By Maggie Riopelle
Falconbridge Ltd. plans to invest more than $700 million in its nickel-copper Montcalm project near Timmins.
Falconbridge is expected to make a production decision in October once the feasibility study and public consultations have been completed. The Montcalm site, once in full operation, is expected to employ 145 people.
“If we start the mine soon, and we could make a production decision later this year, then we expect the mine will be operational until 2011,” explains John McDonald, Montcalm project manager. “Over the life of the mine we estimate expenses to be $705 million. There has already been $40 million spent on the site. It is difficult to estimate the revenues since that will be based on metal prices, but obviously we wouldn’t start the project if we didn’t expect our revenues to be more than our expenses.”
The company expects to mine at the rate of 750,000 tonnes per year over the expected eight-and-a-half-year life of the mine. The company plans to process 5.6 million tonnes of mining reserves with a grading of 1.49 per cent nickel and 0.71 per cent copper.
Upgrades to the Falconbridge Kidd site are also in the plan, as it is not equipped to process nickel ore. The company will process both the nickel and copper in Timmins. Smelting of the nickel concentrate will be done at the Sudbury smelter and copper concentrate at the Kidd site.
However, the project has been slowed due to problems accessing the property. The site is located in the Groundhog River watershed, which is protected by the government as a potential provincial park area.
“The application has taken a lot longer,” McDonald says. “We had previous talks with the ministries involved and they had a site visit last June. At the time, they didn’t mention any concerns so we continued with our planning.”
McDonald says that all environmental concerns have been reviewed and Falconbridge has a plan to protect the area and mine with little environmental impact.
In fact, the mine will be transporting all mine tailings from the area and depositing it in an existing tailing management area currently used by the Kidd metallurgical site.
As well, mine water pumped out of the site will be cleaned of impurities at a temporary water treatment system, then pumped back into the Ground River, as per all government regulations.
“We plan to pump water out of the mine and have it treated before discharging it, which is in compliance with all regulations,” says McDonald. “The area is flat, but once we get to the river there is a valley, so we will make sure there is no eroding by putting stones along the edge. Right now it is just a question of access. We are not going to disrupt the area and we will do some landscaping so the drainage system looks like a natural creek flowing into the river.”

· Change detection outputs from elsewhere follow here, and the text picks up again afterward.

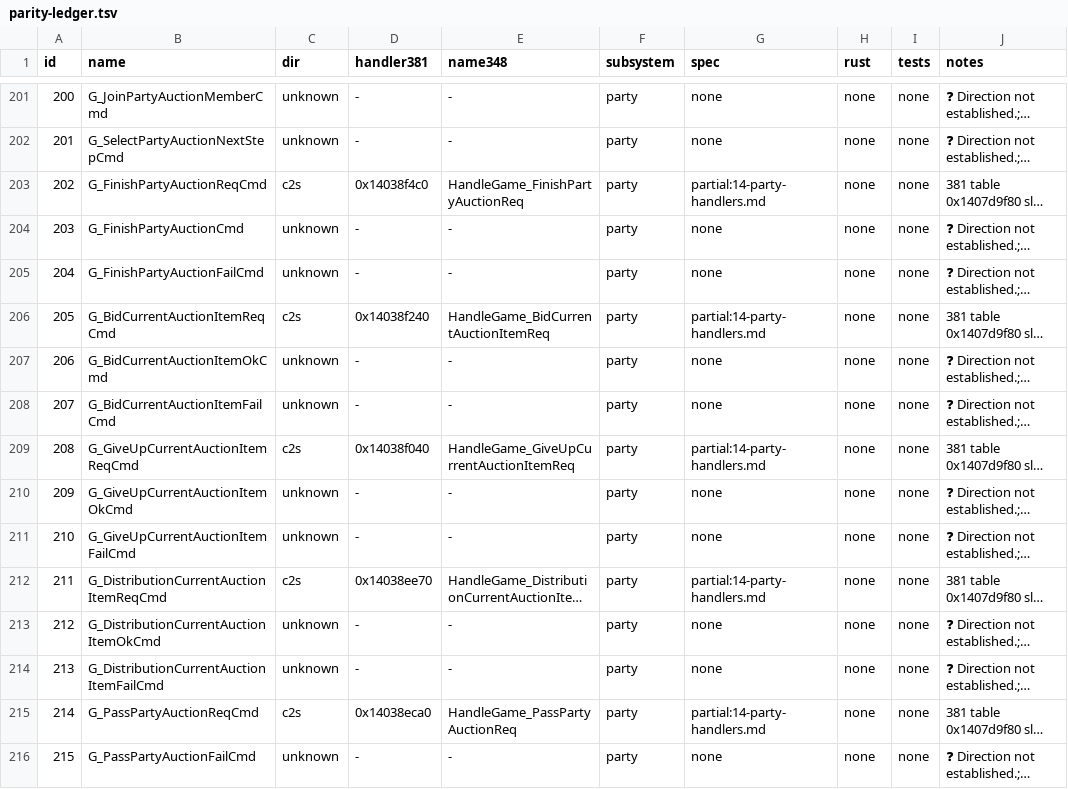
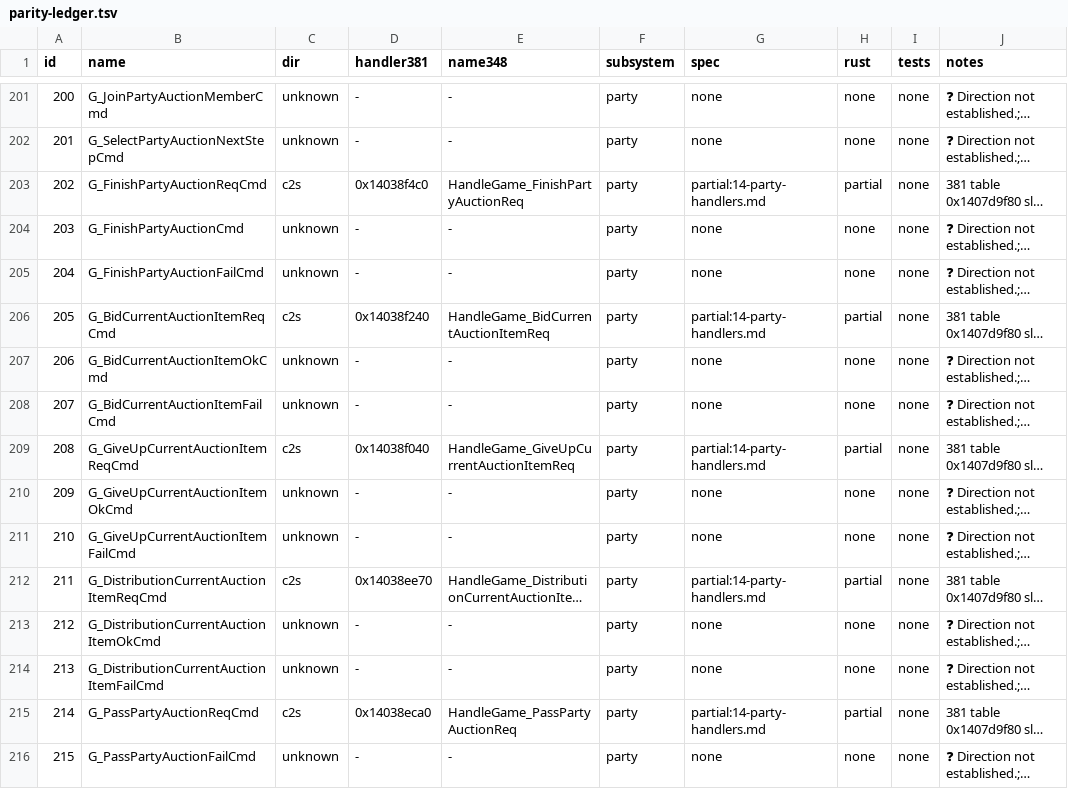
Before and after one commit to I-Juzi/slopemulator, a TSV file: Docs/Server/GameDaemon/parity-ledger.tsv, drawn as a sheet; only a part is shown, gaps mark what is left out; long unchanged cells end in …; the diff covers the shown part only; the diff names each change by its address in the sheet, - before the commit and + after, or states it on an @@ line.

```diff
--- a/Docs/Server/GameDaemon/parity-ledger.tsv
+++ b/Docs/Server/GameDaemon/parity-ledger.tsv
-H203 (rust): none
+H203 (rust): partial
-H206 (rust): none
+H206 (rust): partial
-H209 (rust): none
+H209 (rust): partial
-H212 (rust): none
+H212 (rust): partial
-H215 (rust): none
+H215 (rust): partial
```
Also changed, not shown: 29 edited cells elsewhere in this file, 6 other files.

The company is hoping the government will approve the drainage system application shortly.